GM vows losses will end in '93 Firm seeks to calm skeptical investors

NEW YORK -- At a special meeting called to placate skeptical Wall Street investors, General Motors Corp.'s new managers promised yesterday to halve the company's record losses in North America this year and eliminate them completely in 1993.

If the predictions prove true, and the stumbling giant's other operations remain profitable, 1993 would be GM's first profitable year after three years of stunning losses.


Analysts, however, remained skeptical, despite the much-awaited meeting with the company at GM's New York headquarters.

"Cutting their losses in half isn't going to do it," said Thomas Galvin, an auto industry analyst with C.J. Lawrence Inc. "As for getting into the black next year, they've talked about that in the past. We'll have to wait and see if it really takes place."


GM stock closed yesterday at $30.25 a share on the New York Stock Exchange, up 21.5 cents.

Last year alone, GM lost an estimated $7.5 billion in its key North American operations, leading to a companywide loss of $4.5 billion, the largest in U.S. corporate history.

"We're not depending on an economic upturn to turn us around," said John F. Smith Jr., GM's chief executive officer. "We're implementing fundamental changes that will allow us to be profitable even in an economic downturn."

To help attain that goal, Mr. Smith, who was appointed to his post 10 days ago after top management was fired by the GM's board, said more blue- and white-collar jobs could be cut in addition to those already announced.

The current cost-cutting program for North America calls for 21 plants to be closed, the number of blue-collar employees to shrink to 288,000 by the end of this year and down to 250,000 by 1995. That compared with 329,000 workers in 1990. The company has also said it will reduce the number of white-collar salaried staff to to 76,000 next year, from 136,000 in 1985.

Mr. Smith said the staff reductions for 1992 were ahead of schedule and predicted that even more white-collar workers would be fired from GM's enormous bureaucracy -- perhaps as many as 10,000 more positions, which he said would make GM as lean as the Ford Motor Co.

No new layoffs or plant closings were announced yesterday. GM has named 14 of the 21 plants that are to close. The remaining seven probably will be made known by the first week of December, officials said.

"As you know, we've been fatter than the competition, but we're going to get lean fast," Mr. Smith told reporters after meeting with about 200 Wall Street analysts.


TC The world's largest automaker, GM is also the nation's largest employer. A GM minivan plant in Baltimore provides work for more than 3,000.

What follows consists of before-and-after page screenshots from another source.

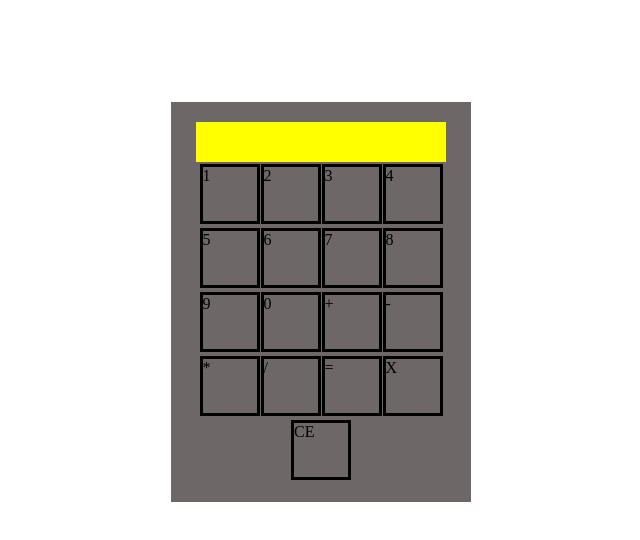
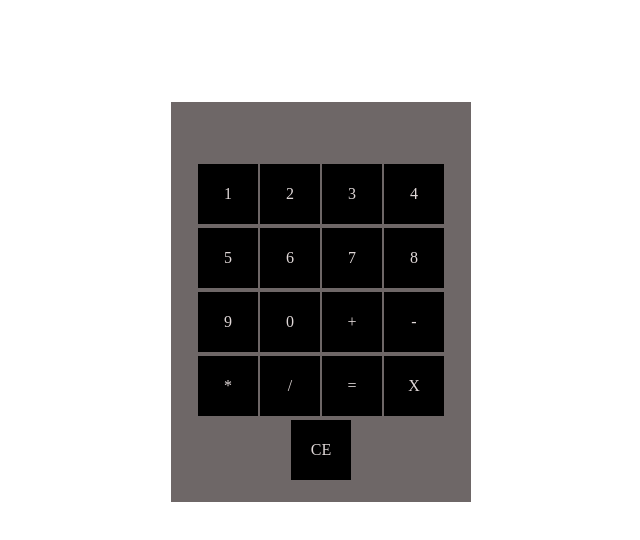
Before and after one commit to JaderRA/Calculator_js, a plain HTML site: page index.html in a window 1280 px wide. Shown: the whole page, without its empty margins (319-959 px from the left). Drawn offline with Linux system fonts and the light colour scheme.

Commit message:
Buttons Customization
Setting the behavior of hover on buttons and style.

```diff
--- a/index.html
+++ b/index.html
@@ -12,7 +12,7 @@
 <body>
     <div class="container">
         <div id="body" class="body-style">
-            <div id="container-tela" class="container-tela" style="background-color: yellow"></div>
+            <div id="container-tela" class="container-tela"></div>
             <div id="container-buttons" class="container-buttons">
                 <div class="buttons">1</div>
                 <div class="buttons">2</div>
--- a/style.css
+++ b/style.css
@@ -4,13 +4,13 @@
     box-sizing: border-box;
 }
 
-/*CALCULATOR'S BODY*/
-
 .container{
     display: flex;
     justify-content: center;
     align-items: center;
 }
+
+/*CALCULATOR'S BODY*/
 
 .body-style{
     height: 400px;
@@ -44,6 +44,18 @@
 .buttons{
     width: 60px;
     height: 60px;
-    margin: 2px 0.5px;
+    margin: 2px 1px;
     border-style: solid;
+    border-color: black;
+    background-color: black;
+    color:rgb(224, 216, 216);
+    display: flex;
+    justify-content: center;
+    align-items: center;
 }
+
+.buttons:hover{
+    background-color:rgb(175, 172, 172);
+    border-color: rgb(175, 172, 172);
+    cursor: pointer;
+}
```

William E. Hoglund, executive vice president, said the layoffs had resulted in about $1 billion of the $3 billion that the North American operations has pared from last year's $6.1 billion in pretax losses for the first nine months of the year.

A sign of the changing fortunes, Mr. Hoglund said, was that preliminary figures for October showed the company marginally in the black.

Despite the good news for October, the final quarter of the year, which runs from Oct. 1 through Dec. 31, would not be profitable, he said.

In all, the company is expected to lose between $3 billion and $4 billion in North America this year. The corporation's total losses will depend on the results of its more profitable overseas operations.

But analysts said that the reductions in GM's losses were only a first step and that predictions of profitability next year had a familiar ring.


Mr. Galvin, with C.J. Lawrence, said that if GM really does slash its losses in North America to under $4 billion this year, it might be unreasonable to expect GM to cut losses by another $4 billion next year and return to profitability.

John E. Hilton, an auto analyst for Argus Research, said he, too, was skeptical, though willing to give the new management a chance.

While some analysts have recommended buying GM stock, Mr. Hilton is one of many who think that GM's stock remains too risky to hold because its prospects are so uncertain.

"I'm not going to raise my investment recommendation on GM until I see evidence that things have turned around," Mr. Hilton said.

Mr. Galvin said GM must hurry to regain profitability because investors will become more impatient.

Auto stocks, he said, are traditionally seen as a safe source of dividends. GM's decision two weeks ago to slash its dividend for the second time in two years, however, will dampen many investors' interest, Mr. Galvin said.


"They made a good presentation, but now we have to see if they really can follow through," Mr. Galvin said.